In an adjacent nook, a diorama of Captain John Ripley details his heroic exploits detonating a strategic bridge during the Vietnam War. Reading like a real life action hero movie, the true story of “Ripley Under the Bridge” is near incredulous, the very definition of a man with “cajones”. For over three hours under enemy fire, he singlehandedly dangled underneath the Dong Ha bridge to place over 500lbs of explosives that ultimately annihilated it, thwarting the advance of an estimated 20,000 enemy troops. Do yourself a favor and read more about it HERE.
Finishing up on campus, I hike over to Navy Marine Corps Memorial Stadium, located about a mile and a half West of the Academy grounds. Shaded by soaring concrete grandstands as the late afternoon sun starts to dip, the lots are full of blue and yellow tents, many of them posted with signs for various classes and affiliations. Men and women clutch beers huddling within, while kids toss footballs between cars and alternate turns sliding down the grassy slope on the south side of the stadium. With tickets already secured from my college football cohort Bob, I pass through the entrance gates early, not wanting to miss a second of the Midshipmen pre game march on.
A quick survey of the confines of Navy-Marine Corps Memorial Stadium, and I notice something rather unique. In lieu of retired player numbers, the facades of the press box are lettered with the names of global naval conflicts – Peleliu, Tarawa, Pearl Harbor and Guadalcanal, to name a few – a sobering reminder of the broader mission that awaits the players on the gridiron. Soon, the Midshipmen march on to the field grouped in neat square formations as the PA announcer calls out the respective companies. Donned in traditional white caps and long black wool coats the cadets are well prepared for the chilly afternoon, their numbers spread evenly taking up the entire field . Beneath the caps, a few of the middies sport wispy mustaches, a funny look if you ask me, but permitted under Naval Uniform Regulations 2201.1 so long as it does not “exceed 1/2” in length or extend beyond the corners of the mouth”.

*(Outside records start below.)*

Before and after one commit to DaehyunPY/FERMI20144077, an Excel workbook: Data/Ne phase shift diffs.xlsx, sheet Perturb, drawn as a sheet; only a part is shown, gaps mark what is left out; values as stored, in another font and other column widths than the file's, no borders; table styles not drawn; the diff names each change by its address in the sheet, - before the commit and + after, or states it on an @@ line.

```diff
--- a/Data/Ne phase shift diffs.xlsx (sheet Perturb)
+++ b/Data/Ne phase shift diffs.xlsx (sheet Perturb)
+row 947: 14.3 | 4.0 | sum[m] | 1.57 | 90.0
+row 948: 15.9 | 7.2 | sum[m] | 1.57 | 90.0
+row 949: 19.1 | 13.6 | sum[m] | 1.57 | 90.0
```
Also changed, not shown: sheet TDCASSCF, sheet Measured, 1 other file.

On the field, the Midshipmen make short work of Georgia Southern. They trounce the Eagles behind the strength of their traditional triple option rushing attack. Navy amasses 394 yards of rushing against only 71 yards of passing on the day, methodically grinding out five yards at a clip as the ball is pitched from one runner to the next. The Eagles, for their part, move the ball well. They put up nearly the same rushing and passing yardage as the Naval Academy, but the Southern squad is hamstrung by turnovers, coughing the ball up three times on key drives. Navy quarterback Keenan Reynolds is the star on the day, piling up 277 yards on the ground and tossing a handful of completions during his rare passing opportunities. In the end, the Middies run away with a 52-19 victory, a convincing blowout win over the Sun Belt conference leading Georgia Southern Eagles.
Special thanks to my friend and USNA graduate Armando giving me the lowdown on all the history, tradition, and important landmarks to check out on campus. Maybe one day we can meet up for a game in Annapolis and I can get the full tour!

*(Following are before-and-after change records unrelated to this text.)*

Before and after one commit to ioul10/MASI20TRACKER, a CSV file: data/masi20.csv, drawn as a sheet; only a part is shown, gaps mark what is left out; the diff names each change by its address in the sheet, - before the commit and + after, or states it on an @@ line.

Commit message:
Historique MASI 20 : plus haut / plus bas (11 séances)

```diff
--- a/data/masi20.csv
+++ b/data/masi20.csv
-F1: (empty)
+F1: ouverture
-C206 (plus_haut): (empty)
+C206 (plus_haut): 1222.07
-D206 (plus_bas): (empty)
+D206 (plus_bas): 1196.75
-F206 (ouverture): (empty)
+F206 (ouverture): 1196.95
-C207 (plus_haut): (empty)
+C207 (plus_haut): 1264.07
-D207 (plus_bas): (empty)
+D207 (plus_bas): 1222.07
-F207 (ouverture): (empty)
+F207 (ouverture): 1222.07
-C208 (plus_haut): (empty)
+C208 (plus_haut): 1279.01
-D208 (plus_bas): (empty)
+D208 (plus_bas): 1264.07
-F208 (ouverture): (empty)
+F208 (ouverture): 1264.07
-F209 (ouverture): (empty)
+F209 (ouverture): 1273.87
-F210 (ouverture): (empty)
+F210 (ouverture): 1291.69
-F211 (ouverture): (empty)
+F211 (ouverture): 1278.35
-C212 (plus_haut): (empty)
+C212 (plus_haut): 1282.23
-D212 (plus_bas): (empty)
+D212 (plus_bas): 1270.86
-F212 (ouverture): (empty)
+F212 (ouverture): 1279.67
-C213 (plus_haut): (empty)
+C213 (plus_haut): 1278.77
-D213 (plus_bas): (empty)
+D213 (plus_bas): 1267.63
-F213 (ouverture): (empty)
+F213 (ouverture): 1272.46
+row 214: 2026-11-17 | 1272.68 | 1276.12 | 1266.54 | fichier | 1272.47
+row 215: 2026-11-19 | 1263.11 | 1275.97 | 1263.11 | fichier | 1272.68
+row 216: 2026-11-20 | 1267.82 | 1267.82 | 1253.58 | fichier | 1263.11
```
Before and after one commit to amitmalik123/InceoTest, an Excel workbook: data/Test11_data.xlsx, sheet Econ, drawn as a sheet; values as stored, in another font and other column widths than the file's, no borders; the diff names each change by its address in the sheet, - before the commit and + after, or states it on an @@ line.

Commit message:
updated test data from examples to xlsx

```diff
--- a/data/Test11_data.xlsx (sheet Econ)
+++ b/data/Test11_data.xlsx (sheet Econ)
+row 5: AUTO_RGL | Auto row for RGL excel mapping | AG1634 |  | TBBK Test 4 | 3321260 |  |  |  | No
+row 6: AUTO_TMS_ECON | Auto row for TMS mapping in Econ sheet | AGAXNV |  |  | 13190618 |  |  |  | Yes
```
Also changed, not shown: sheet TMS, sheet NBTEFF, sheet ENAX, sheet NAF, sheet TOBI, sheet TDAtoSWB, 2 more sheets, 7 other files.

Special thanks to my friend, and fellow intrepid college football voyager, Bob for the tickets to the game and continued support throughout the season. I look forward to our paths crossing again next year!
Full Clickthrough Gallery Below: